Old English æt , from Proto-Germanic *at (cf. Old Norse, Gothic at , Old Frisian et , Old High German az ), from PIE *ad- "to, near, at" (cf. Latin ad "to, toward" Sanskrit adhi "near;" see ad- ).
Lost in German and Dutch, which use their equivalent of to ; in Scandinavian, however, to has been lost and at fills its place. In choosing between at church , in church , etc. at is properly distinguished from in or on by involving some practical connection; a worshipper is at church; a tourist is in the church.
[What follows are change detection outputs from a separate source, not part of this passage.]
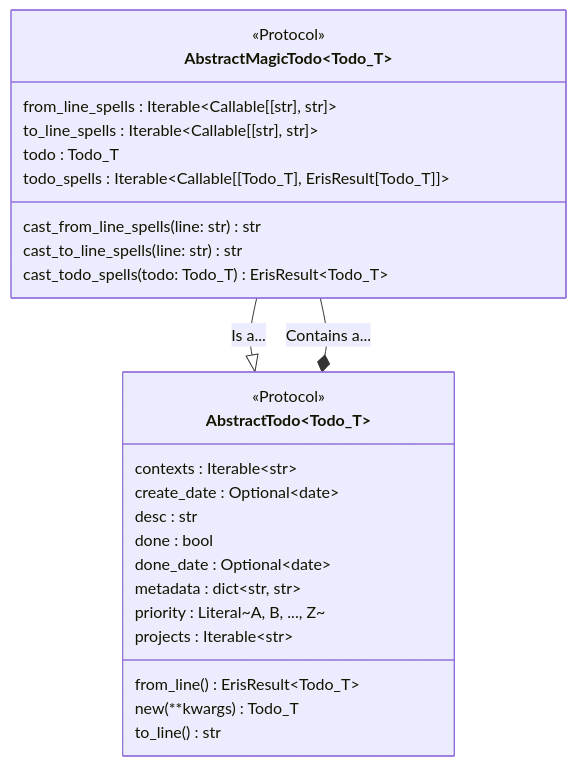
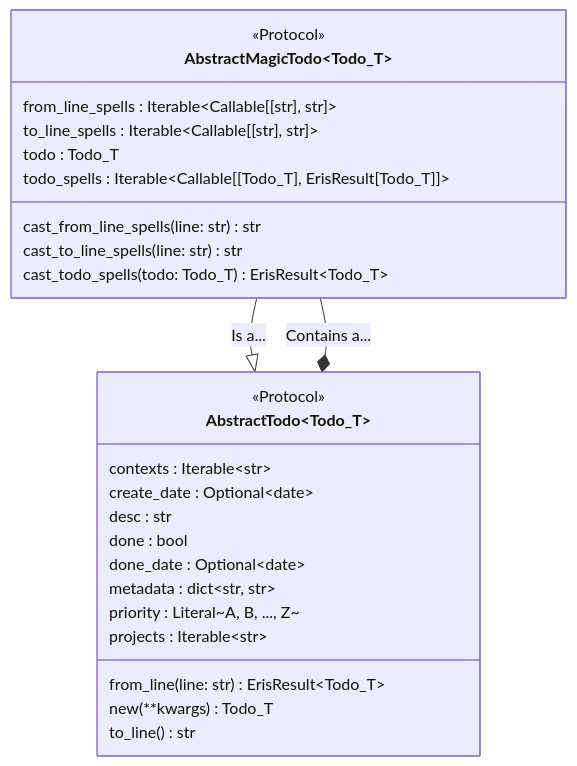
Before and after one commit to bbugyi200/greatday: the second of 2 diagrams in docs/design/design.template.md, drawn with Mermaid. The commit also changed 2 other files, not shown here.

Commit message:
Fix typo in diagram

````diff
--- a/docs/design/design.template.md
+++ b/docs/design/design.template.md
@@ -64,35 +64,35 @@
 ```mermaid
 classDiagram
     class AbstractTodo~Todo_T~ {
         <<Protocol>>
 
         contexts : Iterable~str~
         create_date : Optional~date~
         desc : str
         done : bool
         done_date : Optional~date~
         metadata : dict~str, str~
         priority : Literal~A, B, ..., Z~
         projects : Iterable~str~
 
-        from_line() ErisResult~Todo_T~
+        from_line(line: str) ErisResult~Todo_T~
         new(**kwargs) Todo_T
         to_line() str
     }
 
     class AbstractMagicTodo~Todo_T~ {
         <<Protocol>>
 
         from_line_spells : Iterable~Callable[[str], str]~
         to_line_spells : Iterable~Callable[[str], str]~
         todo : Todo_T
         todo_spells : Iterable~Callable[[Todo_T], ErisResult[Todo_T]]~
 
         cast_from_line_spells(line: str) str
         cast_to_line_spells(line: str) str
         cast_todo_spells(todo: Todo_T) ErisResult~Todo_T~
     }
 
     AbstractMagicTodo --|> AbstractTodo: Is a...
     AbstractMagicTodo --* AbstractTodo: Contains a...
 ```
````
The colloquial use of at after where ("where it's at") is attested from 1859. At last is recorded from late 13c.; adverbial phrase at least was in use by 1775. At in Middle English was used freely with prepositions (. at after , which is in Shakespeare), but this has faded with the exception of at about , which was used in modern times by Trollope, Virginia Woolfe, . Lawrence, and Evelyn Waugh, but nonetheless is regarded as a sign of incompetent writing by my copy editor bosses.